September and October so far have been very busy for label. The first RTR event took place at IKLECTIK in London on Sunday October 6th, featuring the Andrew Heath & Anne Chris Bakker, Matt Atkins, Andrew Sherwell, and Kevin Buckland. The event was planned to support the release of ‘a gift for the Ephemerist’ by Heath & Bakker, and was a successful first foray into live events since launching RTR back in January 2018. There will be more live events planned in the future in different locations across the UK, but for now, let’s open up a conversation with one half of the duo, Andrew Heath.
Andrew is a soundscape artist and composer based in Stroud, UK. He creates ambient, Lower-case music with an emphasis on intricacy and the subtlety of sound. His work carefully blends piano, electronics, and found sound. In this maker feature, Andrew talks about unusual introductions to ambient music, finding inspiration through a love of the creative process in all forms, and collaboration within the visual realms.
How did you first get introduced to ambient/drone/experimental music?
As a boy, I remember seeing a documentary about a sculptor who created large installations with blocks of wood and sheets of metal that were suspended in mid air… moving one piece would then set up a cascade of random movement and noise. This one moment has stayed with me and explains my fascination with serendipity in music. After that I was exposed to the music of very early Kraftwerk (almost before synthesisers), Jean Micheal Jarre and Vangelis. I read about the work of Edgard Varese and John Cage in my early teens and was fascinated by The Radiophonic Workshop and their work on Dr Who.
What inspires you to create a new body of work?
Almost anything inspires me. In fact let me rephrase that, everything inspires me – In truth, I have a love of process and it’s this that I find brings ideas. I’ll work with a field recording and balance that against tones and textures from guitar or synthesiser before bringing in piano. I’ve always loved the sound of the piano. I’m not a very good player, I just inhabit this narrow band of style but I like it and I’m happy to stay here. Working with others is another way to create new work that can take you in new directions. I always say of collaboration that one plus one equals three.
How do you approach working on a new release?
I am constantly working on new material. Between trying to keep fit and healthy by cycling and working to pay the bills I try to maximise my use of time to create and to stay focused. I’m aware of similar patterns as I create new material. I’ll get excited by the direction of a piece and start putting in more and more to the point where suddenly, I feel unhappy with it. I’ll then leave it – step away, but always keep thinking about it – and then return and start taking elements away until it reaches an equilibrium. Then I know it’s nearly finished.
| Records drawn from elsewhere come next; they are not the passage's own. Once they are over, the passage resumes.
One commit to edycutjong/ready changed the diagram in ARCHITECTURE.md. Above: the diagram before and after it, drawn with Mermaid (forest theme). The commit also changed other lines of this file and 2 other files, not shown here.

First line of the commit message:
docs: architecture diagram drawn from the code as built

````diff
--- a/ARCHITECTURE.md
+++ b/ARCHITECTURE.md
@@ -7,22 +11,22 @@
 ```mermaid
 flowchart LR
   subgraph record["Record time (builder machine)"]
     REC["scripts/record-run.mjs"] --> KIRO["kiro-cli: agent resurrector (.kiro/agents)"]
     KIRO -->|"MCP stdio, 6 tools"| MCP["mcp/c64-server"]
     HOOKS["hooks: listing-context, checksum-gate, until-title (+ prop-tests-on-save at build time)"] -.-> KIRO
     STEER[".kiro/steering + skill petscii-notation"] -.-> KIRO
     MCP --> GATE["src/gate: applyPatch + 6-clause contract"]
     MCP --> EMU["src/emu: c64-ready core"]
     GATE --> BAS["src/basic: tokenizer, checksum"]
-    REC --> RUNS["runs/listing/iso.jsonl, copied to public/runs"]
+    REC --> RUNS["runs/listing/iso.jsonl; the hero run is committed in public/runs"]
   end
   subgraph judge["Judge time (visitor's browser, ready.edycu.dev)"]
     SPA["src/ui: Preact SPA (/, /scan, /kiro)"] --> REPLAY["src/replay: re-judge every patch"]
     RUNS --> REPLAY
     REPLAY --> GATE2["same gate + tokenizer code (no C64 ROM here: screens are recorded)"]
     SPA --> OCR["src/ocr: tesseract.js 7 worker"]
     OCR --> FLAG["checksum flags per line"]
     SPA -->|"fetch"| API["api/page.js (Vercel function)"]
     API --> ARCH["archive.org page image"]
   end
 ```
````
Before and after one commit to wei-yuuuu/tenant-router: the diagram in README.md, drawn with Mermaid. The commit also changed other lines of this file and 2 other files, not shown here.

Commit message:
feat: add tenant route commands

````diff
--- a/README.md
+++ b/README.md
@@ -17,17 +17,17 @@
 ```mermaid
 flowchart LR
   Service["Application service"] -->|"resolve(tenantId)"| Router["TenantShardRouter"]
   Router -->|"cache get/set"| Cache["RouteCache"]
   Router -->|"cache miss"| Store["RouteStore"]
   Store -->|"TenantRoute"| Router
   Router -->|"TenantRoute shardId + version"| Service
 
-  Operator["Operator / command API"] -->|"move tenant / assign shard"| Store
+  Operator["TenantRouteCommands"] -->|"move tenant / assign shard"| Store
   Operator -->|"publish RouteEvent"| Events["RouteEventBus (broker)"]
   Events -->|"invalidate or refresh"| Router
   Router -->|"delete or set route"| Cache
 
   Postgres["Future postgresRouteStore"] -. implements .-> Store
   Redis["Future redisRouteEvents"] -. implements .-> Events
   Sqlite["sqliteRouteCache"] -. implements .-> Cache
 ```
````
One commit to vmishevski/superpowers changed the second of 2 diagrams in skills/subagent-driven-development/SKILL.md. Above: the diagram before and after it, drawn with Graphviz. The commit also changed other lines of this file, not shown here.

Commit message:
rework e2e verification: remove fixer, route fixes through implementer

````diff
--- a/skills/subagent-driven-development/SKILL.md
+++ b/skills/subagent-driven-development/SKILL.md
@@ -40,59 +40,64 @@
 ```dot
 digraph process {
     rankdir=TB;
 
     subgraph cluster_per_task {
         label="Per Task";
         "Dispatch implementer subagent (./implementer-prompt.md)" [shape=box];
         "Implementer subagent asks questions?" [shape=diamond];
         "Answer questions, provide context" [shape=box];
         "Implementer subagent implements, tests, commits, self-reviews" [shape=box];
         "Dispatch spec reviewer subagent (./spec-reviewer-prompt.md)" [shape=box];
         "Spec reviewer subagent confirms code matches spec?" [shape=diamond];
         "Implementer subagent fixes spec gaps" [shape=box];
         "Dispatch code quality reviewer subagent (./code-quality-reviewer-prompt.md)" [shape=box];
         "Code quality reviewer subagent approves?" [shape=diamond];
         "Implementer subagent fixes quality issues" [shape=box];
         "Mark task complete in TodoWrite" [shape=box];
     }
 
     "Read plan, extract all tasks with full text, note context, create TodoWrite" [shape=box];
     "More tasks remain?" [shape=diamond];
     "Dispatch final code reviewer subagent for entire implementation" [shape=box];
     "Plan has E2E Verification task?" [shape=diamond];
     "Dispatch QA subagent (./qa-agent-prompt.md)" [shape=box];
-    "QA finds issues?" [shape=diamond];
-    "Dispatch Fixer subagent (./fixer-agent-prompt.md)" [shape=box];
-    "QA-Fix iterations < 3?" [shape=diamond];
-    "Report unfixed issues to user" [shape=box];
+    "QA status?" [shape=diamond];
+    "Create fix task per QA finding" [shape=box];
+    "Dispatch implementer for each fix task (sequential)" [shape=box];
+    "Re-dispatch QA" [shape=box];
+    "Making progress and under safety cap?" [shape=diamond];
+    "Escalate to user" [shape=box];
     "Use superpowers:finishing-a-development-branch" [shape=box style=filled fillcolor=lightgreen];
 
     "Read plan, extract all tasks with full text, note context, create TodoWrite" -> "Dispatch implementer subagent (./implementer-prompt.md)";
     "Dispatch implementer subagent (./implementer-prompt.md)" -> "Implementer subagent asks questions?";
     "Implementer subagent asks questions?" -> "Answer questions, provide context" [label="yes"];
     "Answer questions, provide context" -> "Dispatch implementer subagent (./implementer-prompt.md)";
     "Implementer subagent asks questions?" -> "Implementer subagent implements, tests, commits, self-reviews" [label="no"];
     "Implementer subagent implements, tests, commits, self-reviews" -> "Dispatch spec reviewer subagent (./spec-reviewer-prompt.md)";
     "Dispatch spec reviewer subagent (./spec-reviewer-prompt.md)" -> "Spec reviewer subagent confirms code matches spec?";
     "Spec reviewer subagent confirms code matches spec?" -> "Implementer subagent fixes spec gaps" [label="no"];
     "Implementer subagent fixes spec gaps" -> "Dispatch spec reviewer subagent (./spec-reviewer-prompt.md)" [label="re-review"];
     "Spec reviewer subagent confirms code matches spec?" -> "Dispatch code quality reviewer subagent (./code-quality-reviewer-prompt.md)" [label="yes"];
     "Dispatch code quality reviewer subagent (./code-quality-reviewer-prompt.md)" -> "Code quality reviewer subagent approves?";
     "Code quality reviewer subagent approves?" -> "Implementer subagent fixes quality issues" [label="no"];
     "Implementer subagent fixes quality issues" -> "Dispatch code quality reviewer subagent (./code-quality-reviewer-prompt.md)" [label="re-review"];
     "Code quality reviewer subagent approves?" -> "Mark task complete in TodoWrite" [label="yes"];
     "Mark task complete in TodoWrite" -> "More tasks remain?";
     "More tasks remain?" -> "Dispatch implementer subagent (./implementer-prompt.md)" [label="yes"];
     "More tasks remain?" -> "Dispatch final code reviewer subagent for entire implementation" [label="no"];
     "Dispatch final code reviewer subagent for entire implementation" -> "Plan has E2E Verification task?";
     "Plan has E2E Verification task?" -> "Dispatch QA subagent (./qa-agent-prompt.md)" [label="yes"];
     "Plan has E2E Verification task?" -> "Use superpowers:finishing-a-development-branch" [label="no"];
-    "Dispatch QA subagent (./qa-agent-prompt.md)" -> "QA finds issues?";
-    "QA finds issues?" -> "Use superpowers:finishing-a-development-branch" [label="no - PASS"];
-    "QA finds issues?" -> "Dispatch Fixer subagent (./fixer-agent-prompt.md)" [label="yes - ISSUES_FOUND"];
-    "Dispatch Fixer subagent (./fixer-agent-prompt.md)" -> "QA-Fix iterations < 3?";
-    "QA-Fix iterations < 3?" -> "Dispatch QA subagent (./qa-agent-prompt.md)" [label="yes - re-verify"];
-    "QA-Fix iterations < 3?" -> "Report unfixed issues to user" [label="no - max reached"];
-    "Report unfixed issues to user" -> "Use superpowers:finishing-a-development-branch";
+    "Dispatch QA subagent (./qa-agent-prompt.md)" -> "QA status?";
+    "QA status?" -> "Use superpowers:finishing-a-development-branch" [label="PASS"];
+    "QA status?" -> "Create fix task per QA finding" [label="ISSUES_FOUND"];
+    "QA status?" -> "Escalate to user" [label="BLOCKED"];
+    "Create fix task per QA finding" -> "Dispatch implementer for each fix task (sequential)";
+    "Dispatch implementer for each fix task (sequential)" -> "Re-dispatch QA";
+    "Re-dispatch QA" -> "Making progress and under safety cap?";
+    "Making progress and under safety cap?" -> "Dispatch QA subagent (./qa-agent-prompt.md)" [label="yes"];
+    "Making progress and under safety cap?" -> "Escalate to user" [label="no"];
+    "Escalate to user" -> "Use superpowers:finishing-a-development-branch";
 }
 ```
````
The work of my wife (an artist) is very important to me and we often talk the same language – she in visual terms and me in sound terms but it’s the same language we use and as a project progresses I’ll start to explore how it might inhabit a visual and sonic world and how they might harmonise.
Can you tell us about your favourite new release from the last 12 months?
I’ve recently come across the work of Marcus Fischer. His album ‘Loss’ (12k, 2017) is just hesitantly delicate and falteringly beautiful. I tell everyone about that one. I so wanted to visit Iceland again for The Extreme Chill this year as he was playing… next time!
As RTR is a tape label, we have to ask: What attracts you to the cassette medium?
I have always been fascinated with tape. The idea that you can record music to this narrow band of magnetic stuff! In my early teens I experimented with electric guitar and tape echo (WEM Watkins Copicat anyone?) – synthesisers were impossibly expensive then. One day my father came home from work with an old Sony reel to reel tape machine and I set about recording all sorts of things with an old microphone. This machine had three speeds and I experimented with the sounds of many household things reversed and slowed right down. It was a eureka moment for me and I can still hear those sounds now. As a maker I am delighted by the return of this format. I love the DIY ethos and approach by musicians to cassettes and I love the fact that it stays away from being file-based and yet strangely still encourages an element of sharing.
Andrew Heath & Anne Chris Bakker – ‘a gift for the Ephemerist’ (RTR021) is available now in a limited run of cassettes and as a digital download. The special edition cassettes with handmade packing and a series of mini-prints sold out from RTR and Andrew’s own page almost immediately, however there are a small number available direct from Chris here.